The author believes that collaboration is a key to coming up with good ideas. Gone are the mythical days that pictured a lone genius oozing with ideas.

"Look at what others in your field are doing. Brainstorm with people in different fields. …

The rest of this article is only available to active members of Questia

Sign up now for a free, 1-day trial and receive full access to:

  • Questia's entire collection
  • Automatic bibliography creation
  • More helpful research tools like notes, citations, and highlights
  • Ad-free environment

Already a member? Log in now.

Notes for this article

Add a new note
If you are trying to select text to create highlights or citations, remember that you must now click or tap on the first word, and then click or tap on the last word.
One moment ...
Default project is now your active project.
Project items

Items saved from this article

This article has been saved
Highlights (0)
Some of your highlights are legacy items.

Highlights saved before July 30, 2012 will not be displayed on their respective source pages.

You can easily re-create the highlights by opening the book page or article, selecting the text, and clicking “Highlight.”

Citations (0)
Some of your citations are legacy items.

Any citation created before July 30, 2012 will labeled as a “Cited page.” New citations will be saved as cited passages, pages or articles.

We also added the ability to view new citations from your projects or the book or article where you created them.

Notes (0)
Bookmarks (0)

You have no saved items from this article

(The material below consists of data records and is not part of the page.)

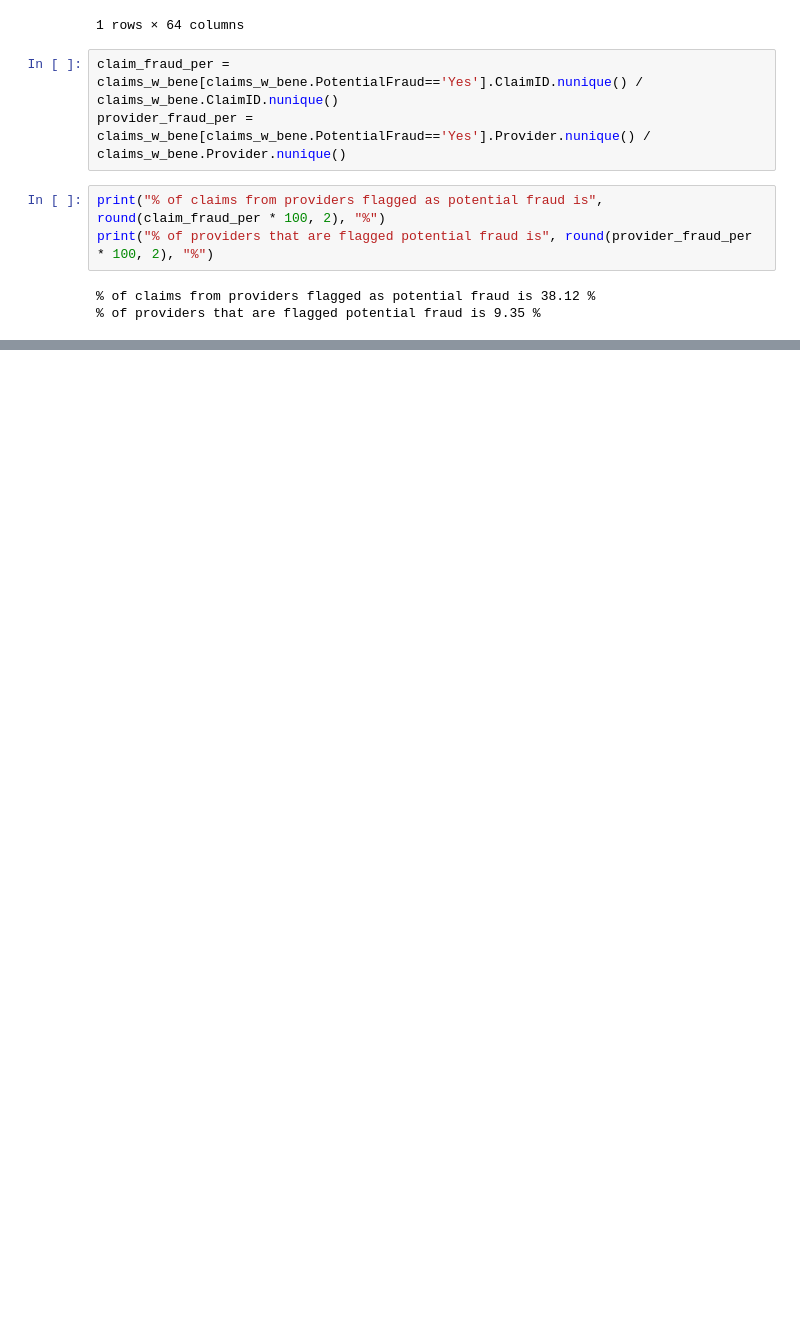
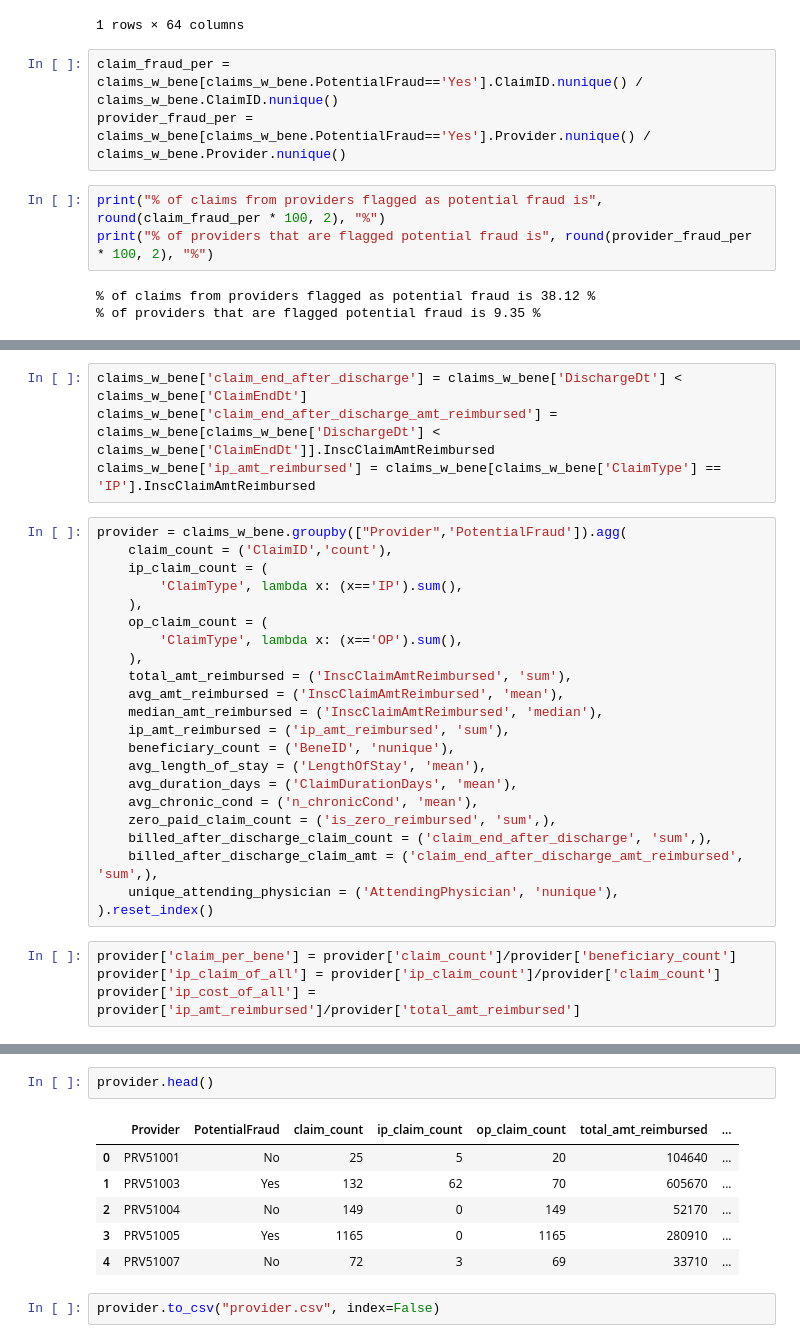
Before and after one commit to sophiaYishan/us_healthcare_claims_analysis, a Jupyter notebook: claim-project-part-1-data-processing.ipynb, the cells around one changed output, grey strips where cells are left out. Cells and saved outputs as stored; diff of their text form; blank space fills up the shorter version.

```diff
--- a/claim-project-part-1-data-processing.ipynb
+++ b/claim-project-part-1-data-processing.ipynb
@@ -585,0 +696,30 @@ claims_w_bene.to_csv('claims_w_bene')
+# %%
+claims_w_bene['claim_end_after_discharge'] = claims_w_bene['DischargeDt'] < claims_w_bene['ClaimEndDt']
+claims_w_bene['claim_end_after_discharge_amt_reimbursed'] = claims_w_bene[claims_w_bene['DischargeDt'] < claims_w_bene['ClaimEndDt']].InscClaimAmtReimbursed
+claims_w_bene['ip_amt_reimbursed'] = claims_w_bene[claims_w_bene['ClaimType'] == 'IP'].InscClaimAmtReimbursed
+# %%
+provider = claims_w_bene.groupby(["Provider",'PotentialFraud']).agg(
+    claim_count = ('ClaimID','count'),
+    ip_claim_count = (
+        'ClaimType', lambda x: (x=='IP').sum(),
+    ),
+    op_claim_count = (
+        'ClaimType', lambda x: (x=='OP').sum(),
+    ),
+    total_amt_reimbursed = ('InscClaimAmtReimbursed', 'sum'),
+    avg_amt_reimbursed = ('InscClaimAmtReimbursed', 'mean'),
+    median_amt_reimbursed = ('InscClaimAmtReimbursed', 'median'),
+    ip_amt_reimbursed = ('ip_amt_reimbursed', 'sum'),
+    beneficiary_count = ('BeneID', 'nunique'),
+    avg_length_of_stay = ('LengthOfStay', 'mean'),
+    avg_duration_days = ('ClaimDurationDays', 'mean'),
+    avg_chronic_cond = ('n_chronicCond', 'mean'),
+    zero_paid_claim_count = ('is_zero_reimbursed', 'sum',),
+    billed_after_discharge_claim_count = ('claim_end_after_discharge', 'sum',),
+    billed_after_discharge_claim_amt = ('claim_end_after_discharge_amt_reimbursed', 'sum',),
+    unique_attending_physician = ('AttendingPhysician', 'nunique'),
+).reset_index()
+# %%
+provider['claim_per_bene'] = provider['claim_count']/provider['beneficiary_count']
+provider['ip_claim_of_all'] = provider['ip_claim_count']/provider['claim_count']
+provider['ip_cost_of_all'] = provider['ip_amt_reimbursed']/provider['total_amt_reimbursed']
@@ -585,0 +737,11 @@ claims_w_bene.to_csv('claims_w_bene')
+# %%
+provider.head()
+# %% [output]
+|  | Provider | PotentialFraud | claim_count | ip_claim_count | op_claim_count | total_amt_reimbursed | ... |
+| 0 | PRV51001 | No | 25 | 5 | 20 | 104640 | ... |
+| 1 | PRV51003 | Yes | 132 | 62 | 70 | 605670 | ... |
+| 2 | PRV51004 | No | 149 | 0 | 149 | 52170 | ... |
+| 3 | PRV51005 | Yes | 1165 | 0 | 1165 | 280910 | ... |
+| 4 | PRV51007 | No | 72 | 3 | 69 | 33710 | ... |
+# %%
+provider.to_csv("provider.csv", index=False)
```
Also changed, not shown: parts of 83 cells of this notebook.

Project items include:
  • Saved book/article
  • Highlights
  • Quotes/citations
  • Notes
  • Bookmarks
Notes
Cite this article

Cited article

Style
Citations are available only to our active members.
Sign up now to cite pages or passages in MLA, APA and Chicago citation styles.

(Einhorn, 1992, p. 25)

(Einhorn 25)

1

1. Lois J. Einhorn, Abraham Lincoln, the Orator: Penetrating the Lincoln Legend (Westport, CT: Greenwood Press, 1992), 25, http://www.questia.com/read/27419298.

Cited article

Secrets of Creativity
Settings

Settings

Typeface
Text size Smaller Larger Reset View mode
Search within

Search within this article

Look up

Look up a word

  • Dictionary
  • Thesaurus
Please submit a word or phrase above.
Print this page

Print this page

Why can't I print more than one page at a time?

Full screen

matching results for page

Cited passage

Style
Citations are available only to our active members.
Sign up now to cite pages or passages in MLA, APA and Chicago citation styles.

"Portraying himself as an honest, ordinary person helped Lincoln identify with his audiences." (Einhorn, 1992, p. 25).

"Portraying himself as an honest, ordinary person helped Lincoln identify with his audiences." (Einhorn 25)

"Portraying himself as an honest, ordinary person helped Lincoln identify with his audiences."1

1. Lois J. Einhorn, Abraham Lincoln, the Orator: Penetrating the Lincoln Legend (Westport, CT: Greenwood Press, 1992), 25, http://www.questia.com/read/27419298.

Cited passage

Welcome to the new Questia Reader

The Questia Reader has been updated to provide you with an even better online reading experience.  It is now 100% Responsive, which means you can read our books and articles on any sized device you wish.  All of your favorite tools like notes, highlights, and citations are still here, but the way you select text has been updated to be easier to use, especially on touchscreen devices.  Here's how:

1. Click or tap the first word you want to select.
2. Click or tap the last word you want to select.

OK, got it!

Thanks for trying Questia!

Please continue trying out our research tools, but please note, full functionality is available only to our active members.

Your work will be lost once you leave this Web page.

For full access in an ad-free environment, sign up now for a FREE, 1-day trial.

Already a member? Log in now.